▶ Records for processing:
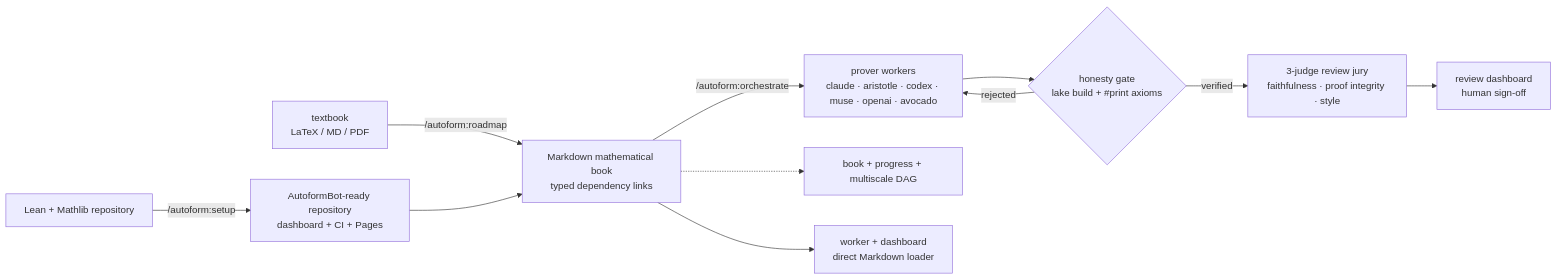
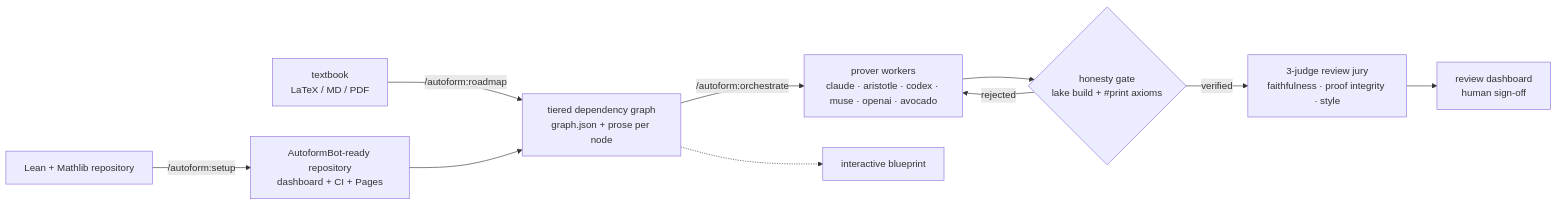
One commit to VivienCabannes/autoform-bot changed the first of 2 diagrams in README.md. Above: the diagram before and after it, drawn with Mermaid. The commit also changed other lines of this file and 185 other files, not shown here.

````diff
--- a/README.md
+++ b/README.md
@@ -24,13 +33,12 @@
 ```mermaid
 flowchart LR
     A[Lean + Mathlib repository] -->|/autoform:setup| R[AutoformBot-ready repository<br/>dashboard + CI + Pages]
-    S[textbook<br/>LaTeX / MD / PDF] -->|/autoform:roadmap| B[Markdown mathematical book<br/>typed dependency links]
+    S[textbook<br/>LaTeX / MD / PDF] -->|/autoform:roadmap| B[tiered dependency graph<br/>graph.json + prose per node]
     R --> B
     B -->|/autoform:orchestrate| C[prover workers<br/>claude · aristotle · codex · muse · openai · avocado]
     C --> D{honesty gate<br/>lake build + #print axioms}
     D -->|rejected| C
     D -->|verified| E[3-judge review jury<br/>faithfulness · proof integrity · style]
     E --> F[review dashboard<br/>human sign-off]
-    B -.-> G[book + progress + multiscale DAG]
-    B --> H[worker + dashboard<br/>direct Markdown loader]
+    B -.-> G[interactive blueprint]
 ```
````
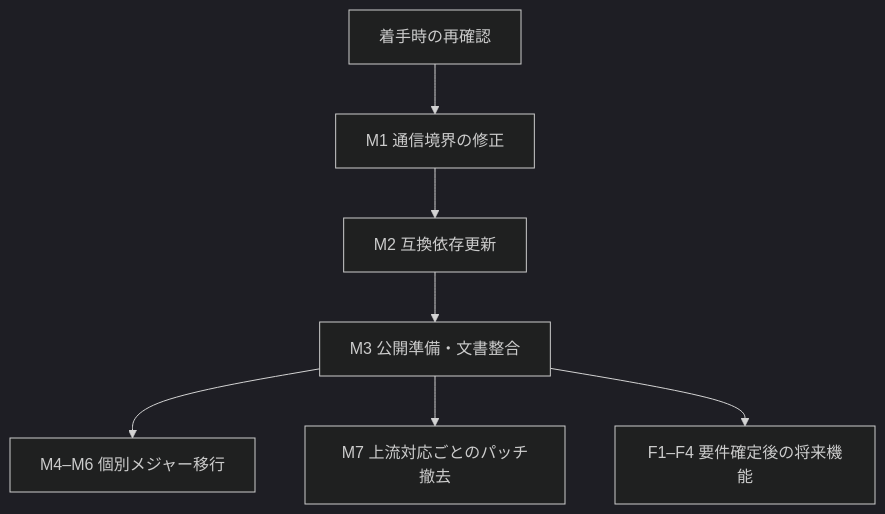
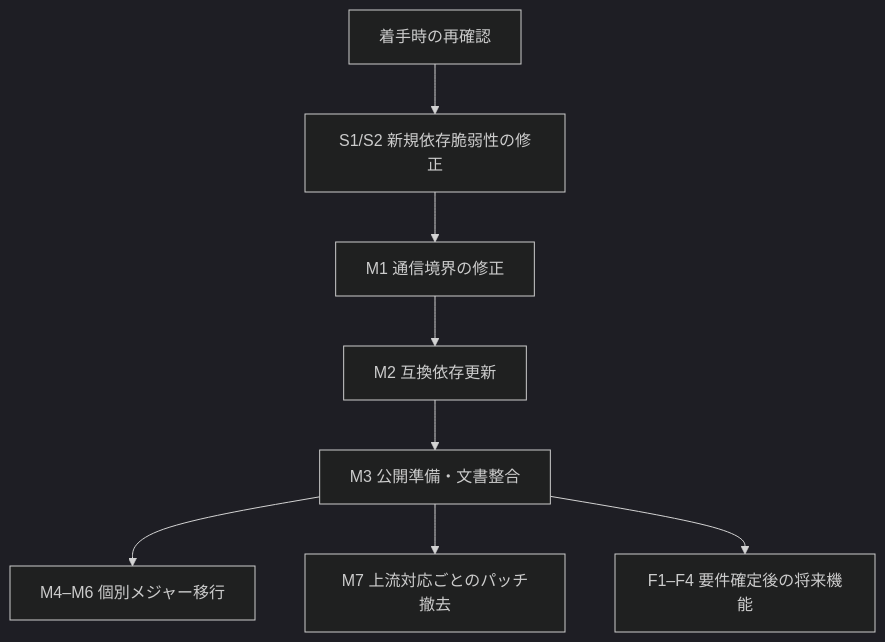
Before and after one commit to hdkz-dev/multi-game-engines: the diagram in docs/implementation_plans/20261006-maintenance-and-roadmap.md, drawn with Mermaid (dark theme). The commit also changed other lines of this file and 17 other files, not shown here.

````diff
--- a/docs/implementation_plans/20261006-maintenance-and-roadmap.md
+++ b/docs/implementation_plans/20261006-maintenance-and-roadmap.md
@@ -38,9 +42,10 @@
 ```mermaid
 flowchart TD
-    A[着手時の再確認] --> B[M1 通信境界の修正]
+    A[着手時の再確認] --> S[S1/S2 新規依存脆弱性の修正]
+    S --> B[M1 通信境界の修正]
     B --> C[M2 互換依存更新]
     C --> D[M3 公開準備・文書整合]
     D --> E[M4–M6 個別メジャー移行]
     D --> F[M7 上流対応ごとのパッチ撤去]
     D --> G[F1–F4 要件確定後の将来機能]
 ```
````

▶ Work to be completed:
If a record contains a picture, leave the picture out and return everything else exactly.

▶ Written solution:
One commit to VivienCabannes/autoform-bot changed the first of 2 diagrams in README.md. Above: the diagram before and after it, drawn with Mermaid. The commit also changed other lines of this file and 185 other files, not shown here.

````diff
--- a/README.md
+++ b/README.md
@@ -24,13 +33,12 @@
 ```mermaid
 flowchart LR
     A[Lean + Mathlib repository] -->|/autoform:setup| R[AutoformBot-ready repository<br/>dashboard + CI + Pages]
-    S[textbook<br/>LaTeX / MD / PDF] -->|/autoform:roadmap| B[Markdown mathematical book<br/>typed dependency links]
+    S[textbook<br/>LaTeX / MD / PDF] -->|/autoform:roadmap| B[tiered dependency graph<br/>graph.json + prose per node]
     R --> B
     B -->|/autoform:orchestrate| C[prover workers<br/>claude · aristotle · codex · muse · openai · avocado]
     C --> D{honesty gate<br/>lake build + #print axioms}
     D -->|rejected| C
     D -->|verified| E[3-judge review jury<br/>faithfulness · proof integrity · style]
     E --> F[review dashboard<br/>human sign-off]
-    B -.-> G[book + progress + multiscale DAG]
-    B --> H[worker + dashboard<br/>direct Markdown loader]
+    B -.-> G[interactive blueprint]
 ```
````
Before and after one commit to hdkz-dev/multi-game-engines: the diagram in docs/implementation_plans/20261006-maintenance-and-roadmap.md, drawn with Mermaid (dark theme). The commit also changed other lines of this file and 17 other files, not shown here.

````diff
--- a/docs/implementation_plans/20261006-maintenance-and-roadmap.md
+++ b/docs/implementation_plans/20261006-maintenance-and-roadmap.md
@@ -38,9 +42,10 @@
 ```mermaid
 flowchart TD
-    A[着手時の再確認] --> B[M1 通信境界の修正]
+    A[着手時の再確認] --> S[S1/S2 新規依存脆弱性の修正]
+    S --> B[M1 通信境界の修正]
     B --> C[M2 互換依存更新]
     C --> D[M3 公開準備・文書整合]
     D --> E[M4–M6 個別メジャー移行]
     D --> F[M7 上流対応ごとのパッチ撤去]
     D --> G[F1–F4 要件確定後の将来機能]
 ```
````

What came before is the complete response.